EXERCISE BRIEF. Print each entry as it appears. Images stay out of the copy.

DATA SHOWN.
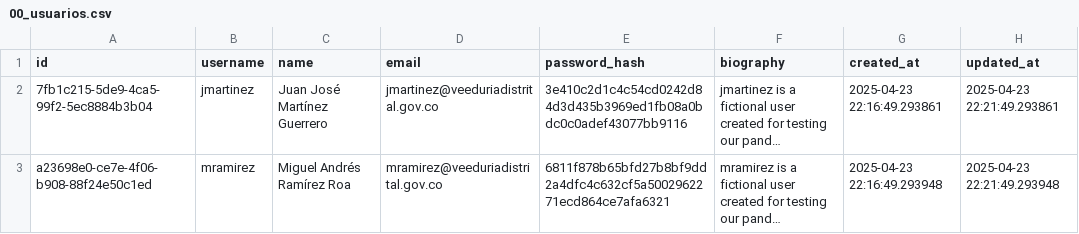
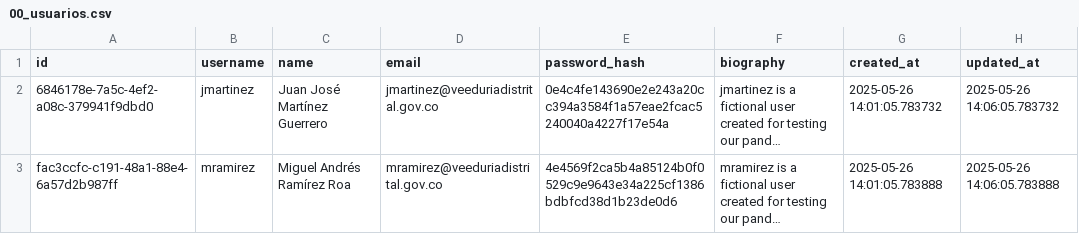
Before and after one commit to LABCapital-VD/IIP-Datos, a CSV file: JupyterNBs/output/00_usuarios.csv, drawn as a sheet; long unchanged cells end in …; the diff names each change by its address in the sheet, - before the commit and + after, or states it on an @@ line.

```diff
--- a/JupyterNBs/output/00_usuarios.csv
+++ b/JupyterNBs/output/00_usuarios.csv
-A2 (id): 7fb1c215-5de9-4ca5-99f2-5ec8884b3b04
+A2 (id): 6846178e-7a5c-4ef2-a08c-379941f9dbd0
-E2 (password_hash): 3e410c2d1c4c54cd0242d84d3d435b3969ed1fb08a0bdc0c0adef43077bb9116
+E2 (password_hash): 0e4c4fe143690e2e243a20cc394a3584f1a57eae2fcac5240040a4227f17e54a
-G2 (created_at): 2025-04-23 22:16:49.293861
+G2 (created_at): 2025-05-26 14:01:05.783732
-H2 (updated_at): 2025-04-23 22:21:49.293861
+H2 (updated_at): 2025-05-26 14:06:05.783732
-A3 (id): a23698e0-ce7e-4f06-b908-88f24e50c1ed
+A3 (id): fac3ccfc-c191-48a1-88e4-6a57d2b987ff
-E3 (password_hash): 6811f878b65bfd27b8bf9dd2a4dfc4c632cf5a5002962271ecd864ce7afa6321
+E3 (password_hash): 4e4569f2ca5b4a85124b0f0529c9e9643e34a225cf1386bdbfcd38d1b23de0d6
-G3 (created_at): 2025-04-23 22:16:49.293948
+G3 (created_at): 2025-05-26 14:01:05.783888
-H3 (updated_at): 2025-04-23 22:21:49.293948
+H3 (updated_at): 2025-05-26 14:06:05.783888
```
Also changed, not shown: JupyterNBs/output/00_sectores.csv, JupyterNBs/output/01_componente.csv, 11 other files.
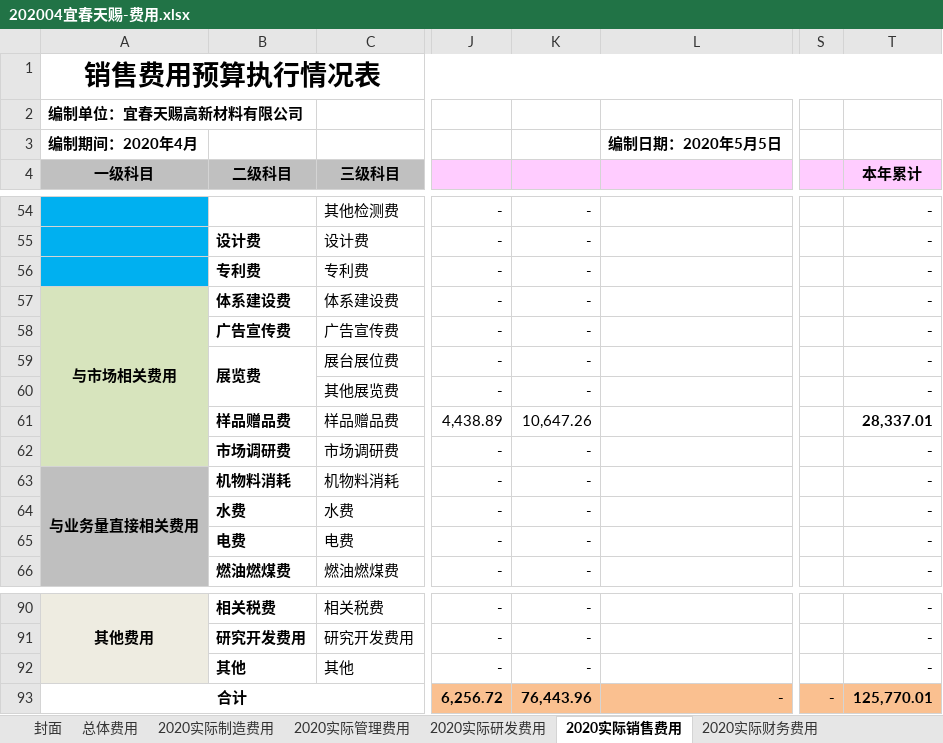
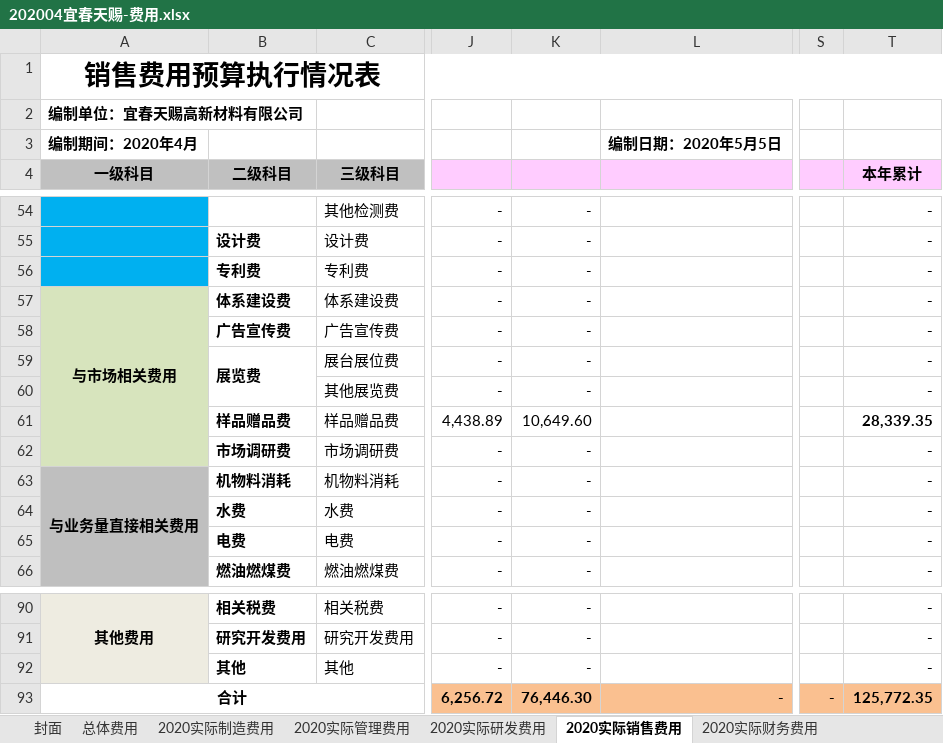
Before and after one commit to chenzhipeng-hqu/python, an Excel workbook: datas/费用合并底稿/202004/202004宜春天赐-费用.xlsx, sheet 2020实际销售费用, drawn as a sheet; only a part is shown, gaps mark what is left out; values as stored, in another font and other column widths than the file's, no borders; the diff names each change by its address in the sheet, - before the commit and + after, or states it on an @@ line.

```diff
--- a/datas/费用合并底稿/202004/202004宜春天赐-费用.xlsx (sheet 2020实际销售费用)
+++ b/datas/费用合并底稿/202004/202004宜春天赐-费用.xlsx (sheet 2020实际销售费用)
-K61: 10,647.26
+K61: 10,649.60
-T61 (本年累计): 28,337.01
+T61 (本年累计): 28,339.35
-K93: 76,443.96
+K93: 76,446.30
-T93 (本年累计): 125,770.01
+T93 (本年累计): 125,772.35
```
Also changed, not shown: sheet 2020实际研发费用, sheet 总体费用, sheet 2020实际管理费用, formulas that keep their value, charts or pictures, datas/费用合并底稿/202004/202004中天鸿锂-费用.xlsx, datas/费用合并底稿/202004/202004有机硅报表-费用.xlsx, 5 other files.
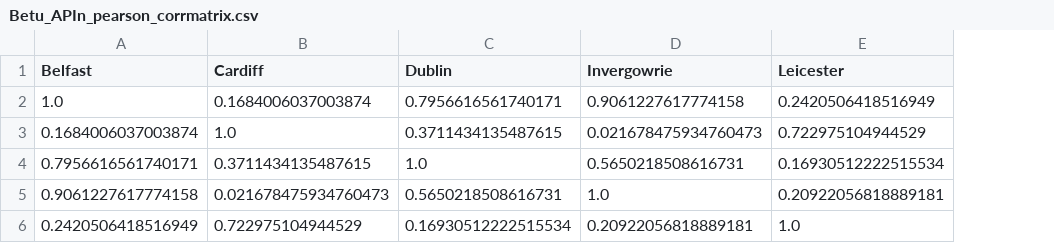
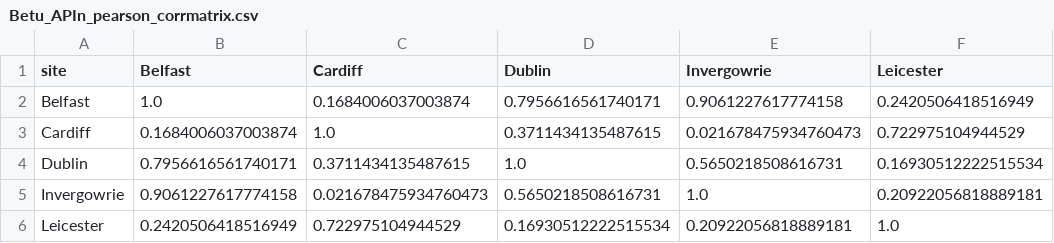
Before and after one commit to nnyousefi/UK-Ireland-Intercomparison, a CSV file: data/processed/analysis/synchrony/pearson/Betu_APIn_pearson_corrmatrix.csv, drawn as a sheet; the diff names each change by its address in the sheet, - before the commit and + after, or states it on an @@ line.

Commit message:
Created figures for IAV and Synchrony Analyses

```diff
--- a/data/processed/analysis/synchrony/pearson/Betu_APIn_pearson_corrmatrix.csv
+++ b/data/processed/analysis/synchrony/pearson/Betu_APIn_pearson_corrmatrix.csv
+column A (site), rows 2-6: Belfast | Cardiff | Dublin | Invergowrie | Leicester
```
Also changed, not shown: data/processed/analysis/synchrony/pearson/Betu_duration_pearson_corrmatrix.csv, data/processed/analysis/synchrony/pearson/Betu_end_DOY_pearson_corrmatrix.csv, 29 other files.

ANSWER TO THIS PROBLEM.
Before and after one commit to LABCapital-VD/IIP-Datos, a CSV file: JupyterNBs/output/00_usuarios.csv, drawn as a sheet; long unchanged cells end in …; the diff names each change by its address in the sheet, - before the commit and + after, or states it on an @@ line.

```diff
--- a/JupyterNBs/output/00_usuarios.csv
+++ b/JupyterNBs/output/00_usuarios.csv
-A2 (id): 7fb1c215-5de9-4ca5-99f2-5ec8884b3b04
+A2 (id): 6846178e-7a5c-4ef2-a08c-379941f9dbd0
-E2 (password_hash): 3e410c2d1c4c54cd0242d84d3d435b3969ed1fb08a0bdc0c0adef43077bb9116
+E2 (password_hash): 0e4c4fe143690e2e243a20cc394a3584f1a57eae2fcac5240040a4227f17e54a
-G2 (created_at): 2025-04-23 22:16:49.293861
+G2 (created_at): 2025-05-26 14:01:05.783732
-H2 (updated_at): 2025-04-23 22:21:49.293861
+H2 (updated_at): 2025-05-26 14:06:05.783732
-A3 (id): a23698e0-ce7e-4f06-b908-88f24e50c1ed
+A3 (id): fac3ccfc-c191-48a1-88e4-6a57d2b987ff
-E3 (password_hash): 6811f878b65bfd27b8bf9dd2a4dfc4c632cf5a5002962271ecd864ce7afa6321
+E3 (password_hash): 4e4569f2ca5b4a85124b0f0529c9e9643e34a225cf1386bdbfcd38d1b23de0d6
-G3 (created_at): 2025-04-23 22:16:49.293948
+G3 (created_at): 2025-05-26 14:01:05.783888
-H3 (updated_at): 2025-04-23 22:21:49.293948
+H3 (updated_at): 2025-05-26 14:06:05.783888
```
Also changed, not shown: JupyterNBs/output/00_sectores.csv, JupyterNBs/output/01_componente.csv, 11 other files.
Before and after one commit to chenzhipeng-hqu/python, an Excel workbook: datas/费用合并底稿/202004/202004宜春天赐-费用.xlsx, sheet 2020实际销售费用, drawn as a sheet; only a part is shown, gaps mark what is left out; values as stored, in another font and other column widths than the file's, no borders; the diff names each change by its address in the sheet, - before the commit and + after, or states it on an @@ line.

```diff
--- a/datas/费用合并底稿/202004/202004宜春天赐-费用.xlsx (sheet 2020实际销售费用)
+++ b/datas/费用合并底稿/202004/202004宜春天赐-费用.xlsx (sheet 2020实际销售费用)
-K61: 10,647.26
+K61: 10,649.60
-T61 (本年累计): 28,337.01
+T61 (本年累计): 28,339.35
-K93: 76,443.96
+K93: 76,446.30
-T93 (本年累计): 125,770.01
+T93 (本年累计): 125,772.35
```
Also changed, not shown: sheet 2020实际研发费用, sheet 总体费用, sheet 2020实际管理费用, formulas that keep their value, charts or pictures, datas/费用合并底稿/202004/202004中天鸿锂-费用.xlsx, datas/费用合并底稿/202004/202004有机硅报表-费用.xlsx, 5 other files.
Before and after one commit to nnyousefi/UK-Ireland-Intercomparison, a CSV file: data/processed/analysis/synchrony/pearson/Betu_APIn_pearson_corrmatrix.csv, drawn as a sheet; the diff names each change by its address in the sheet, - before the commit and + after, or states it on an @@ line.

Commit message:
Created figures for IAV and Synchrony Analyses

```diff
--- a/data/processed/analysis/synchrony/pearson/Betu_APIn_pearson_corrmatrix.csv
+++ b/data/processed/analysis/synchrony/pearson/Betu_APIn_pearson_corrmatrix.csv
+column A (site), rows 2-6: Belfast | Cardiff | Dublin | Invergowrie | Leicester
```
Also changed, not shown: data/processed/analysis/synchrony/pearson/Betu_duration_pearson_corrmatrix.csv, data/processed/analysis/synchrony/pearson/Betu_end_DOY_pearson_corrmatrix.csv, 29 other files.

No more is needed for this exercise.